“The End - Rocky Mountains”, 2009.
good number of the international pavilions, like the one for Iceland, are located outside the Giardini in Venice. The Icelandic artist Ragnar Kjartansson
has taken over the ground floor of the Palazzo Michiel dal Brusà, which gives on to the Grand Canal, with a video installation entitled “The End”. We find the artist accompanied by the musician David Thor Jonsson in the Canadian Rocky Mountains. The five video projections of the installation correspond to five shots where the two musicians interpret the same Country and Western song with different instruments. The snow and the music then participate in unifying five distinct temporalities. We inevitably think of musicians who, through the magic of recording studios, find themselves on the same album without ever having met. But this reunification of different moments in time can also evoke, through image as well as sound, the sharing of the same moment that communication networks enable people who are in different places around the world to have.
“Sade for Sade's Sake”,
© Giorgio Zucchiatti.
aniel Birnbaum, the curator at the Arsenal, who was given utter free reign for this exhibition, takes up the challenge with the exhibition “Making Worlds”, which brings together relatively diverse works. Among them there is an animation piece by Paul Chan called “Sade for Sade's Sake” which is projected right on the inside wall of the Arsenal. The title is inspired by the celebrated phrase, “Art for art’s sake”. As for replacing the word art with the name of the celebrated Marquis, it makes sense once one perceives the activities of the silhouettes that people the images in which sexual practices are mixed with religious rituals. There are rectangles that appear and then disappear at a height where works of art would normally be hung because art in fact, like sex and religion, is a practice that is common to all worlds and Daniel Birnbaum is underlining its plurality with the title of this exhibition.
The Island of Certosa
"Grow Finish Unit",
astly, there are a few rare side events like the exhibition “Animated Scene” by John Gerrard
found on the island of Certosa, that require taking a vaporetto. The Irish artist here presents three scenes in real time that he “launched” at the beginning of the exhibition and which have slowly evolved since. The visitors to the exhibition can go back as often as they like, but will never exactly see the same spectacle. Time in the images, which are highly pictoral, appears to us in a dimension that must be that which precedes its suspension. The décor is borrowed from the vast landscapes of the great American plains: a dust storm, a corn silo and an industrial feed lot. These representations subscribe to the tradition of painting and photography of natural or industrial landscapes, but the tools exploited by the artist are similar to those of the world of video games. But these “calculated” scenes by John Gerrard are among the rare works at this 53rd biennale to evoke the evolution of the digital and network era of artistic practices. Not to mention the Internet pavilion initiated by the artists Miltos Manetas and Rafael Rozendaal, that one can visit at “padiglioneinternet.com

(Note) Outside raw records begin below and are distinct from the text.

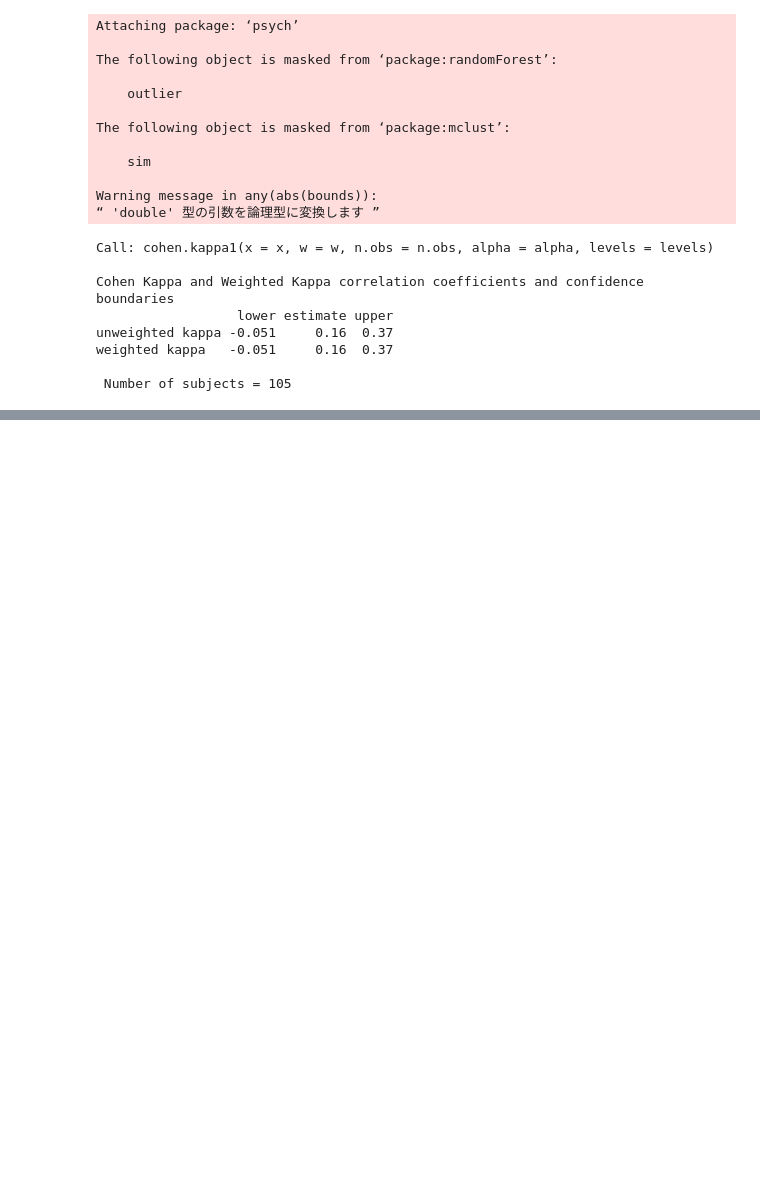
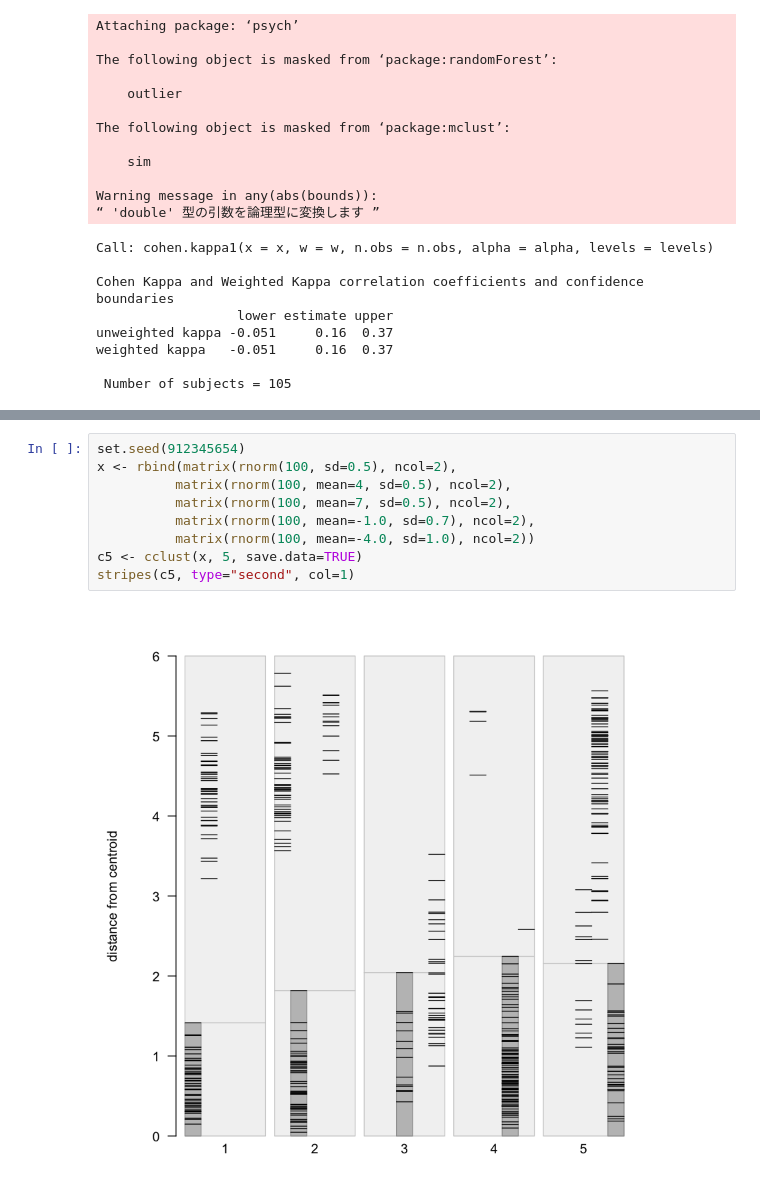
Before and after one commit to SyuheyK/RforMarketingResearchAndAnalytics, a Jupyter notebook: Ch11.ipynb, the cells around one changed output, grey strips where cells are left out. Cells and saved outputs as stored; diff of their text form; blank space fills up the shorter version.

```diff
--- a/Ch11.ipynb
+++ b/Ch11.ipynb
@@ -641,0 +659,11 @@ weighted kappa   -0.051     0.16  0.37
+# %%
+set.seed(912345654)
+x <- rbind(matrix(rnorm(100, sd=0.5), ncol=2),
+          matrix(rnorm(100, mean=4, sd=0.5), ncol=2),
+          matrix(rnorm(100, mean=7, sd=0.5), ncol=2),
+          matrix(rnorm(100, mean=-1.0, sd=0.7), ncol=2),
+          matrix(rnorm(100, mean=-4.0, sd=1.0), ncol=2))
+c5 <- cclust(x, 5, save.data=TRUE)
+stripes(c5, type="second", col=1)
+# %% [output]
+[figure, added]
```
Also changed, not shown: parts of 2 cells of this notebook.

Written by Dominique Moulon for "Images Magazine" and translated by Geoffrey Finch for "newmediaart.eu", this article is also available in French on "nouveauxmedias.net".